Many British businesses seem to think that the answer is affirmative. Fast food giant Wimpy’s is spending a significant amount of their branding budget to remodel stores to resemble classic American diners, a move that they hope will make the entire dining experience more pleasant and memorable for patrons. Even US chains, such as McDonald’s, seem to be jumping on the bandwagon. This fast food restaurant business has spent an astounding £200 million in redoing store decor just over the space of a few years. All UK branches will be completely refurbished by 2011.
Why is store decoration and appearance such a vital part of marketing? With customers more and more identifying with brands rather than individual companies, traditional marketing methods no longer work with the same efficacy. Traditional advertising gets mixed up in the millions of marketing messages that flood life all over the UK. Designing a brand by creating a store that is a brick and mortar representation of it seems more authentic and improves the customer experience immensely. Just as important, these overhauls generate buzz and give communities something to talk about.

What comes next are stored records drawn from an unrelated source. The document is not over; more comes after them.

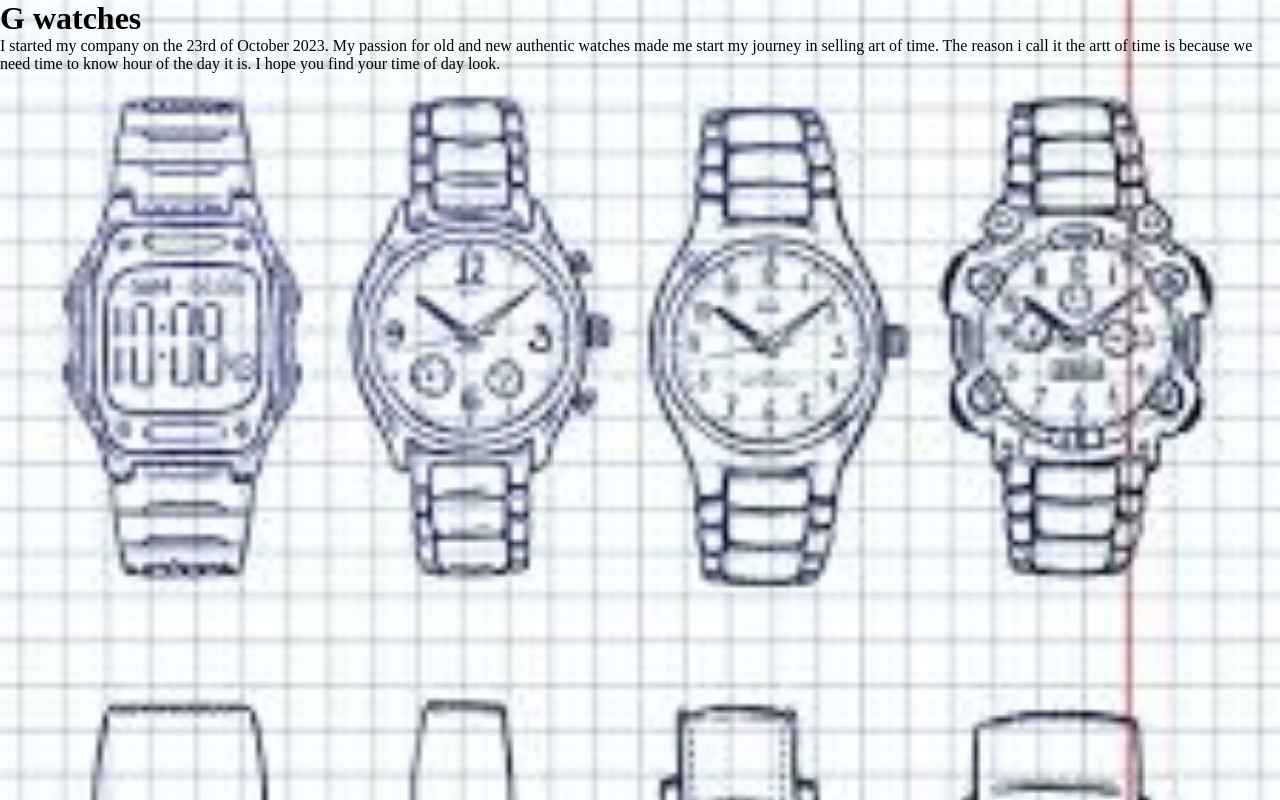
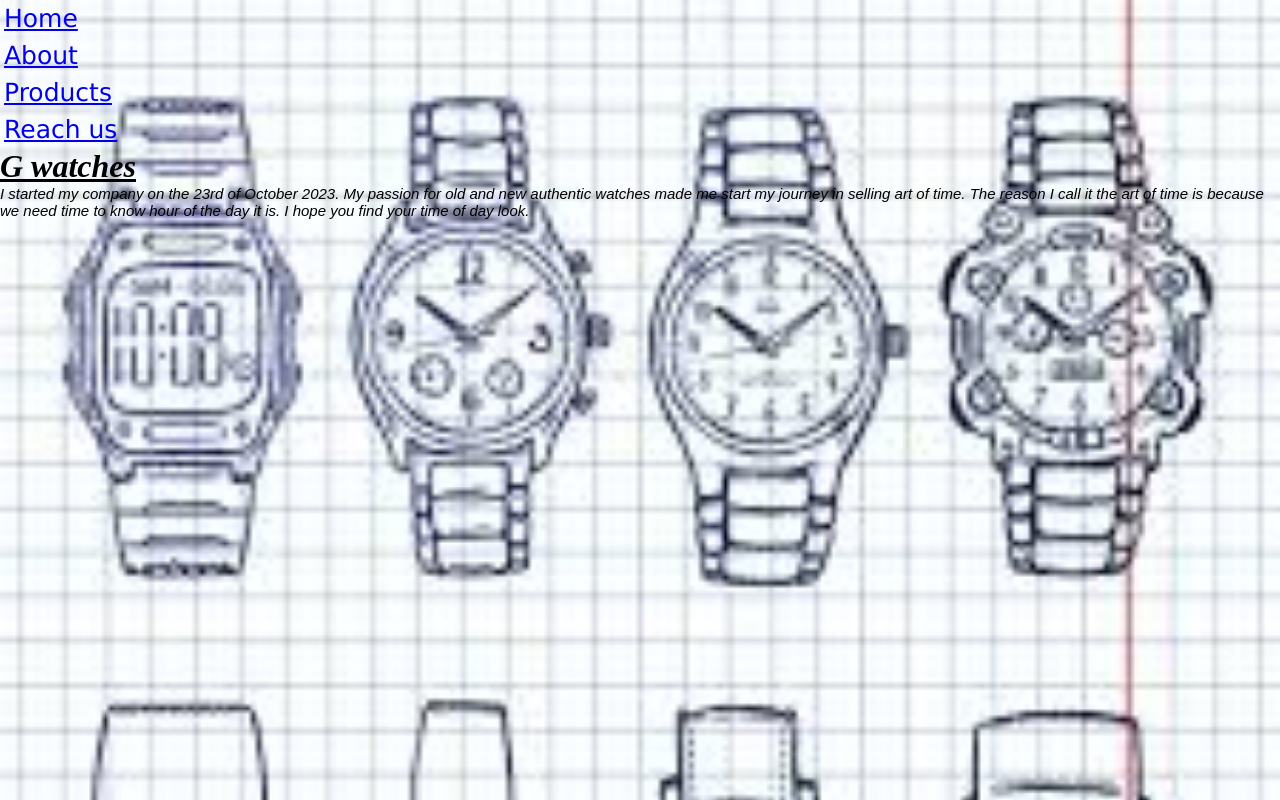
Before and after one commit to GSamuels5/ecommerceWebsite, a plain HTML site: page html/about.html in a window 1280 px wide. Drawn offline with Linux system fonts and the light colour scheme.

Commit message:
final draft

```diff
--- a/CSS/style.css
+++ b/CSS/style.css
@@ -9,10 +9,24 @@ body{
 background-image: url("../images/background.jpg");
 background-size: cover;
 background-color: rgb(135, 285, 165);
+background: -o-linear-gradient(rgb) 145 380 560;
 justify-content: center;
 size: 20%;
 
 }
+
+h1{
+    font-style: italic;
+    font-weight: bold;
+    text-decoration: underline;
+}
+#about p{
+    border: 1rem;
+    font-family: Arial, Helvetica, sans-serif;
+    font-style: italic;
+    font-size: 15px;
+}
+
 .container{
     width: 300px;
     height: 150px;
@@ -44,6 +58,9 @@ ul li{
     padding: 4px ;
     font-family: 'Lucida Sans', 'Lucida Sans Regular', 'Lucida Grande', 'Lucida Sans Unicode', Geneva, Verdana, sans-serif;
 font-size: 25px;
+box-sizing: border-box;
+border: 2px;
+box-shadow: inset;
 }
 
 .front, .back {
@@ -62,7 +79,7 @@ font-size: 25px;
 
 }
 .front {
-    background-image: url("./images/logo.png");
+    background-image: url("../images/logo.png");
 }
 footer{
     padding: 80% 0 0 0;
@@ -84,6 +101,11 @@ footer{
     width: 20rem;
     aspect-ratio: 1/1;}
 
+.container{
+    height: 10px;
+}
+
+
     @media screen and (width < 900px) {
         .container {
             flex-flow: column wrap;
--- a/html/about.html
+++ b/html/about.html
@@ -3,16 +3,41 @@
 <head>
     <meta charset="UTF-8">
     <meta name="viewport" content="width=device-width, initial-scale=1.0">
-    <link rel="stylesheet" href="../css/style.css">
+    <link rel="stylesheet" href="../CSS/style.css">
     <title>About</title>
 </head>
 <body>
+    <header>
+        <div class="class">
+            <nav id="naves">
+                <ul>
+                    <li>
+                        <a href="../index.html">Home</a>
+                    </li>
+                    <li>
+                        <a href="./about.html">About</a>
+                    </li>
+                    <li>
+                        <a href="./products.html">Products</a>
+                    </li>
+
+
+
+                    <li>
+                        <a href="./contact.html">Reach us</a>
+                    </li>
+                </ul>
+            </nav>
+        </div>
+    </header>
     <h1> G watches</h1>
+    <div id="about">
     <p>
         I started my company on the 23rd of October 2023.
         My passion for old and new authentic watches made me start my journey in selling art of time.
-         The reason i call it the artt of time is because we need time to know hour of the day it is.
+         The reason I call it the art of time is because we need time to know hour of the day it is.
          I hope you find your time of day look.
     </p>
+</div>
 </body>
 </html>
```
Also changed, not shown: html/contact.html (+23 -1 lines), html/products.html (+6 -5 lines), index.html (+3 -3 lines).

Sometimes this facelift is part of a whole new branding strategy. As the coffee giant loses business to smaller, local shops with ambience, Starbucks is leading the pack in using stores to present a new, modified brand. London’s ‘heritage’ store has been so successful that the coffee store plans to remodel all UK locations. In this case, the philosophy seems to be ‘if you can’t beat them, join them’. In other words, if customers prefer the feeling of a small, local coffee shop, that is exactly the experience that Starbucks will give them.
One key drawback to this strategy is that it requires an immense input of time and energy. Few small businesses have the multi-million pound budgets that it would take to refurbish several locations. Even larger brands with the resources to support these changes find that it takes several years for the changes to become a major part of the public’s brand perception. However, if the cosmetic changes are accompanied by changes in other aspects of the brand, they may create significant momentum for the business in question.
The past has shown that cosmetic changes are most effective when they align more closely with brand values, or when the brand itself is modified to reflect the changes. While the physical appearance of your locations is certainly important to the perception of your brand, it should never be the only consideration. Other aspects, such as your service, the quality of your products and your logo design, weigh just as heavily in customers’ minds and hearts. Unlike beauty, branding is never skin deep.